Work task: Find each line below that includes "Fired", then copy it.

Data extracted from a collection:
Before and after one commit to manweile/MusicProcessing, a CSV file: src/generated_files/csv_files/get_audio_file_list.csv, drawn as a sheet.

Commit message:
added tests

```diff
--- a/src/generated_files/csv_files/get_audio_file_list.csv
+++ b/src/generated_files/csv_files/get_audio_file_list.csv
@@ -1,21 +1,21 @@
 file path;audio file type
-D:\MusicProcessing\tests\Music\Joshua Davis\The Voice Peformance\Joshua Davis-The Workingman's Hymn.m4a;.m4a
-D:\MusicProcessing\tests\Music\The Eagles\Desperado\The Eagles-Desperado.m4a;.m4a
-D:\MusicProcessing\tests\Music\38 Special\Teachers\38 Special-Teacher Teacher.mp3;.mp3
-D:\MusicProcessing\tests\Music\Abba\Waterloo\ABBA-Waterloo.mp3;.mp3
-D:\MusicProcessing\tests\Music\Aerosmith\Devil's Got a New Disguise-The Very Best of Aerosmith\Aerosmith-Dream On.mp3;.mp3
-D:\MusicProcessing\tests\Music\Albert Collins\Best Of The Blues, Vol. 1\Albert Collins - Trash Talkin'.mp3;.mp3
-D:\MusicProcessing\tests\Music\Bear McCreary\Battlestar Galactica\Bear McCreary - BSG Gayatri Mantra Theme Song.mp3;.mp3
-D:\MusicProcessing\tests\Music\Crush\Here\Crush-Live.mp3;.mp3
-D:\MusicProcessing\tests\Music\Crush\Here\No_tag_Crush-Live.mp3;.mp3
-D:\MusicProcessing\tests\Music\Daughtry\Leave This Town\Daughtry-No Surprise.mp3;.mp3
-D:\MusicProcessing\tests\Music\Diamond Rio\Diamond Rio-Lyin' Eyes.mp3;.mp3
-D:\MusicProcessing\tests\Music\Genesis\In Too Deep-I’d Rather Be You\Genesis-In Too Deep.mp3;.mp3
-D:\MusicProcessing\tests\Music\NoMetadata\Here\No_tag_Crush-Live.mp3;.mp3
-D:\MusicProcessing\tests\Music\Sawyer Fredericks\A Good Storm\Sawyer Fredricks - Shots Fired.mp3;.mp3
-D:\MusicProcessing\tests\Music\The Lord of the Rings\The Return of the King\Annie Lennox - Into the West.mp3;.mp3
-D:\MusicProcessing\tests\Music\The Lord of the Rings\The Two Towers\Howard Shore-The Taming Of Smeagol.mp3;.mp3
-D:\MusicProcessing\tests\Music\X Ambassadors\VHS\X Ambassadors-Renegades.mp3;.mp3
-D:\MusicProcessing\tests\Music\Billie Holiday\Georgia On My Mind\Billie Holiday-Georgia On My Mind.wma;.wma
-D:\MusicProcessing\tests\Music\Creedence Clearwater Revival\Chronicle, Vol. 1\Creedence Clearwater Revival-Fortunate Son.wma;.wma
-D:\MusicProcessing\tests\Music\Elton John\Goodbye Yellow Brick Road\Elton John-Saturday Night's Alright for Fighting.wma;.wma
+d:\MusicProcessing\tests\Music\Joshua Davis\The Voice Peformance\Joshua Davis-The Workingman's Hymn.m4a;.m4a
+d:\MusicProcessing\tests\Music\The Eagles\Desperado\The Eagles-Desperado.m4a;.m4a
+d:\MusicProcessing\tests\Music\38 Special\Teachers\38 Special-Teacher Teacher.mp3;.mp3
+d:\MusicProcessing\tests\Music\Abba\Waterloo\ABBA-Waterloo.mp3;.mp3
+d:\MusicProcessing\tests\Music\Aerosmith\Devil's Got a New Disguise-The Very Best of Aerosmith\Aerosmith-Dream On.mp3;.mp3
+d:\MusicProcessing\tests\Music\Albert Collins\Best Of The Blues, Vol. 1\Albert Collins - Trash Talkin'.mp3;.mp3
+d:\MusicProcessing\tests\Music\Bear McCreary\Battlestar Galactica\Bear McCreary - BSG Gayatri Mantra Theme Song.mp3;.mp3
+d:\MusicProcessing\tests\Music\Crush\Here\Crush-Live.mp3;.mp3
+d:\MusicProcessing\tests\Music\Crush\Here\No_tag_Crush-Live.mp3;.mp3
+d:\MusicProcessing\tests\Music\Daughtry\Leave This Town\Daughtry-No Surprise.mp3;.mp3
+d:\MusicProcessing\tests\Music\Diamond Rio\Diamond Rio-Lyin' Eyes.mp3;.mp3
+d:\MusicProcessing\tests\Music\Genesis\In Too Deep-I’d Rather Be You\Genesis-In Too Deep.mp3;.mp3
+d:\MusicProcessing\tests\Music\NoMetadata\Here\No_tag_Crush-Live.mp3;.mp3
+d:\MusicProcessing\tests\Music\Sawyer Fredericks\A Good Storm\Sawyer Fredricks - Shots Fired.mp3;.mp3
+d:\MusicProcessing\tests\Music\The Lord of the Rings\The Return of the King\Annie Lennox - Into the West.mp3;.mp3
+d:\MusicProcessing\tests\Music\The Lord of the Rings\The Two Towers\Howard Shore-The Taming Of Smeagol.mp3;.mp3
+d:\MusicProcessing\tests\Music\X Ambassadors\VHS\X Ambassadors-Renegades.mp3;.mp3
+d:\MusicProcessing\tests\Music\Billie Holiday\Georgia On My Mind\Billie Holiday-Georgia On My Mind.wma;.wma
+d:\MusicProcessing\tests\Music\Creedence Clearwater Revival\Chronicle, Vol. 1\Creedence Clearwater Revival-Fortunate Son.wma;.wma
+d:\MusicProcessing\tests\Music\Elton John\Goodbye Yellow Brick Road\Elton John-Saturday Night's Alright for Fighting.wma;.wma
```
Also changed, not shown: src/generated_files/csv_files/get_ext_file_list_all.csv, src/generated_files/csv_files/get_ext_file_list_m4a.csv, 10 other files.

Finished exercise:
-D:\MusicProcessing\tests\Music\Sawyer Fredericks\A Good Storm\Sawyer Fredricks - Shots Fired.mp3;.mp3
+d:\MusicProcessing\tests\Music\Sawyer Fredericks\A Good Storm\Sawyer Fredricks - Shots Fired.mp3;.mp3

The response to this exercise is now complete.